There is a reason for the media whiplash. Iraq hangs over the media reporting of Syria, and the public view of the situation. Media organizations are trying to behave differently this time around.
"The breakdown that happened before the Iraq war in 2003, where you had news organizations (that) didn't express real skepticism of what the government was putting forward. So right now, in the last couple days especially, you've seen a lot more skepticism," said The Huffington Post reporter Michael Calderone.
Calderone added some editors even referenced Iraq in memos to staff, urging them to think about Iraq when covering Syrian intelligence.

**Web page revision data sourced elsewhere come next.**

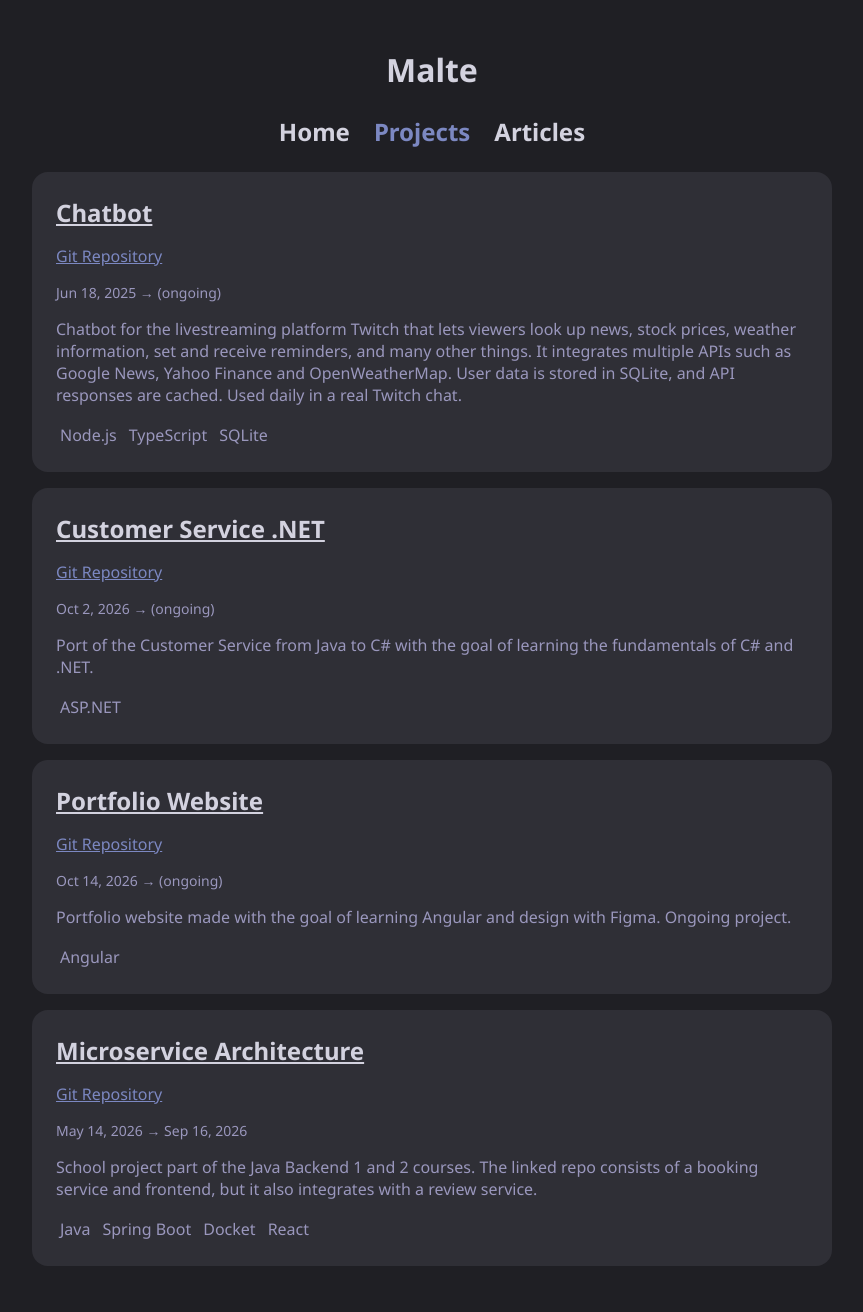
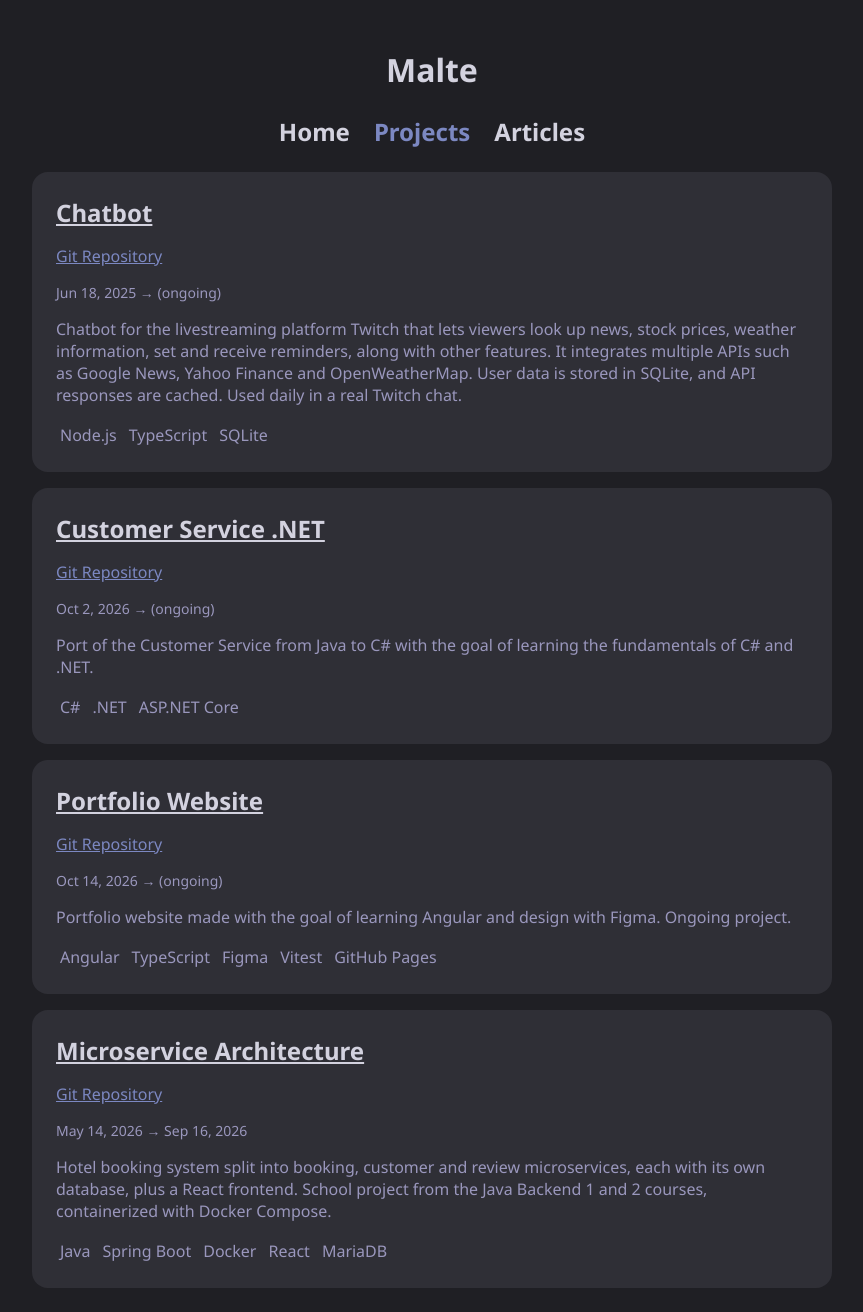
Before and after one commit to Malte0v0/Malte0v0.github.io, an Angular app: page /projects in a window 1280 px wide. Shown: the whole page, without its empty margins (208-1071 px from the left). Before the commit the page ends 1290 px from the top, so only its background shows below. Built offline with nearby package versions, Linux system fonts and the light colour scheme.

Commit message:
Update project data

```diff
--- a/src/app/data/projects.ts
+++ b/src/app/data/projects.ts
@@ -6,8 +6,23 @@ export const PROJECTS: Project[] = [
     name: "Chatbot",
     repoUrl: "https://github.com/Malte0v0/Twitch-Chat-Bot",
     dateStarted: new Date("2025-06-18"),
-    summary: "Chatbot for the livestreaming platform Twitch that lets viewers look up news, stock prices, weather information, set and receive reminders, and many other things. It integrates multiple APIs such as Google News, Yahoo Finance and OpenWeatherMap. User data is stored in SQLite, and API responses are cached. Used daily in a real Twitch chat.",
-    description: "",
+    summary: "Chatbot for the livestreaming platform Twitch that lets viewers look up news, stock prices, weather information, set and receive reminders, along with other features. It integrates multiple APIs such as Google News, Yahoo Finance and OpenWeatherMap. User data is stored in SQLite, and API responses are cached. Used daily in a real Twitch chat.",
+    description: `
+## What it does
+A chatbot for Twitch chat. Viewers can type commands to get news, stock prices, weather, quotes, movie info and more. They can also set reminders, mark themselves as away, and ask questions to an LLM. It has 190+ commits and runs daily in a real Twitch channel.
+
+## How it's built
+- Listens to Twitch chat over **Twitch EventSub (WebSocket)** and replies through the **Helix API**, with OAuth token validation and refresh.
+- The current architecture consists of a microkernel that loads each command as a plugin. External services are reached via ports and adapters. For example, stock data has both a Yahoo Finance adapter and a Twelve Data adapter behind one interface, so the provider can be swapped.
+- Integrates OpenWeatherMap, Google News, Yahoo Finance, Twelve Data, GeoNames, Seismic Portal (Earthquakes) and OpenRouter (LLM).
+- User data, reminders and locations are stored in and SQLite database. Reminders and API responses are cached.
+
+## What I learned
+- How to connect to and handle WebSocket connections.
+- The importance of software architecture and design patterns.
+- Dependency injection with ports and adapters.
+- The Microkernel pattern.
+    `,
     stack: ["Node.js", "TypeScript", "SQLite"],
   },
   {
@@ -16,8 +31,19 @@ export const PROJECTS: Project[] = [
     repoUrl: "https://github.com/Malte0v0/Customer-Service-NET",
     dateStarted: new Date("2026-10-02"),
     summary: "Port of the Customer Service from Java to C# with the goal of learning the fundamentals of C# and .NET.",
-    description: "",
-    stack: ["ASP.NET"],
+    description: `
+## Goal
+Learn C# and ASP.NET Core by rebuilding the Spring Boot customer service I had already written in Java for a school project.
+
+## Current state
+- REST API with \`[ApiController]\`: list, get by id, create and delete customers.
+- DTOs for requests and responses, with a service registered through ASP.NET's built in dependency injection.
+- Data is stored in memory for now.
+
+## Next steps
+Update and validation, switching to a real database, global exception handling, an HTTP client to the booking service, and tests.
+    `,
+    stack: ["C#", ".NET", "ASP.NET Core"],
   },
   {
     id: 3,
@@ -25,8 +51,18 @@ export const PROJECTS: Project[] = [
     repoUrl: "https://github.com/Malte0v0/Portfolio",
     dateStarted: new Date("2026-10-14"),
     summary: "Portfolio website made with the goal of learning Angular and design with Figma. Ongoing project.",
-    description: "",
-    stack: ["Angular"],
+    description: `
+## Goal
+Learn Angular and UI design by building my own portfolio, designed first in Figma.
+
+## How it's built
+- Angular with standalone components and routing between a project list and project detail pages.
+- Project data lives in a typed TypeScript file. Long descriptions are written in Markdown and rendered with \`marked\`.
+- Tested with Vitest and deployed to GitHub Pages.
+
+Ongoing project, with new features added as I learn.
+    `,
+    stack: ["Angular", "TypeScript", "Figma", "Vitest", "GitHub Pages"],
   },
   {
     id: 4,
@@ -34,8 +70,27 @@ export const PROJECTS: Project[] = [
     repoUrl: "https://github.com/Malte0v0/Java-Backend-1",
     dateStarted: new Date("2026-05-14"),
     dateCompleted: new Date("2026-09-16"),
-    summary: "School project part of the Java Backend 1 and 2 courses. The linked repo consists of a booking service and frontend, but it also integrates with a review service.",
-    description: "## Containerized all services and a React frontend with Docker Compose.",
-    stack: ["Java", "Spring Boot", "Docket", "React"],
+    summary: "Hotel booking system split into booking, customer and review microservices, each with its own database, plus a React frontend. School project from the Java Backend 1 and 2 courses, containerized with Docker Compose.",
+    description: `
+## Overview
+A hotel booking system split into separate microservices:
+- Booking
+- Customer
+- Review
+
+Each service has its own MariaDB database, and the services talk to each other over REST. The linked repo contains the booking service and the React frontend.
+
+## Booking service
+- Spring Boot REST API for rooms and bookings, using JPA repositories and DTOs.
+- Business rules such as invalid booking dates and double booked rooms are handled with custom exceptions and a global exception handler.
+- Calls the customer service over HTTP to check that a customer exists, and returns a clear error if that service is down.
+
+## Frontend
+A React app (Vite + React Router) for browsing rooms and managing bookings.
+
+## Deployment
+- Every service, database and the frontend is containerized and started together with Docker Compose.
+    `,
+    stack: ["Java", "Spring Boot", "Docker", "React", "MariaDB"],
   }
 ];
```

But the challenge is reporters are not always qualified to assess the intelligence. They cannot stir up the soil and know if chemical weapons were really used in Syria. At a certain point, reporters have to trust the evidence that is being presented by the authorities.
Calderon said the Syrian war has been incredibly difficult to cover because the press has limited access to Syria, official visas to report there are hard to come by. Many reporters have been sneaking in illegally, often with rebel forces.
"The best reporters can do is press their sources in government and challenge their sources to not just say the government is certain, but to show you why the government is certain," said Calderone.